Look through the listing below for the string "Female". Say how many lines hold it, and nothing else.

[DATA TO USE]

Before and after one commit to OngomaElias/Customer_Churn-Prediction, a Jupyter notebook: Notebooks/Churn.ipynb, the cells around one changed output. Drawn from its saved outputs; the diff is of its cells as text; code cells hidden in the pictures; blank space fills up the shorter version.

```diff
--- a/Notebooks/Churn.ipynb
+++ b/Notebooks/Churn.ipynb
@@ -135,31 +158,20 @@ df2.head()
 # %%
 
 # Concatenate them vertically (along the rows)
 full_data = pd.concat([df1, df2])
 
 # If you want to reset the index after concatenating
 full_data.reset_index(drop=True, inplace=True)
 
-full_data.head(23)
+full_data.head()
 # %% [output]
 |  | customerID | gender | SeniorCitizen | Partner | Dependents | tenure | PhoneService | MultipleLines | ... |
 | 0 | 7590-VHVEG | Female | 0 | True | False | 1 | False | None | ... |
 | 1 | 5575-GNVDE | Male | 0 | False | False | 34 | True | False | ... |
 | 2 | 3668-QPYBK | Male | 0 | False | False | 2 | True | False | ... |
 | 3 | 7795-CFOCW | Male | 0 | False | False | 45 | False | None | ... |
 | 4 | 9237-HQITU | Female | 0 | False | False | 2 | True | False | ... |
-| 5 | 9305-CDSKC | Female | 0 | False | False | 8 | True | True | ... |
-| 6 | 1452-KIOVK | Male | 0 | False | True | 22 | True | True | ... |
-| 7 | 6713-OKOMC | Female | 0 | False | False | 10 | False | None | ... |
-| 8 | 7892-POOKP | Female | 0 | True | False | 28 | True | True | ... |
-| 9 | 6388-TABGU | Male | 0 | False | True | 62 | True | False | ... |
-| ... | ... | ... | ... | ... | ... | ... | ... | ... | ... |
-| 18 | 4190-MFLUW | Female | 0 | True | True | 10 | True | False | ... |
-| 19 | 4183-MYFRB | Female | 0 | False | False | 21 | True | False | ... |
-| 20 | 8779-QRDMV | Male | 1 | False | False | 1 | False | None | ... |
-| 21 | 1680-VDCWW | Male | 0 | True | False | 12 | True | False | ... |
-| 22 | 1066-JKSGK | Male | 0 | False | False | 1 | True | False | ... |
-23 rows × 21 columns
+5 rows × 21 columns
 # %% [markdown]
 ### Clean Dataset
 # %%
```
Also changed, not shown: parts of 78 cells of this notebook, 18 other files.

[/DATA TO USE]

**RESULT**. 7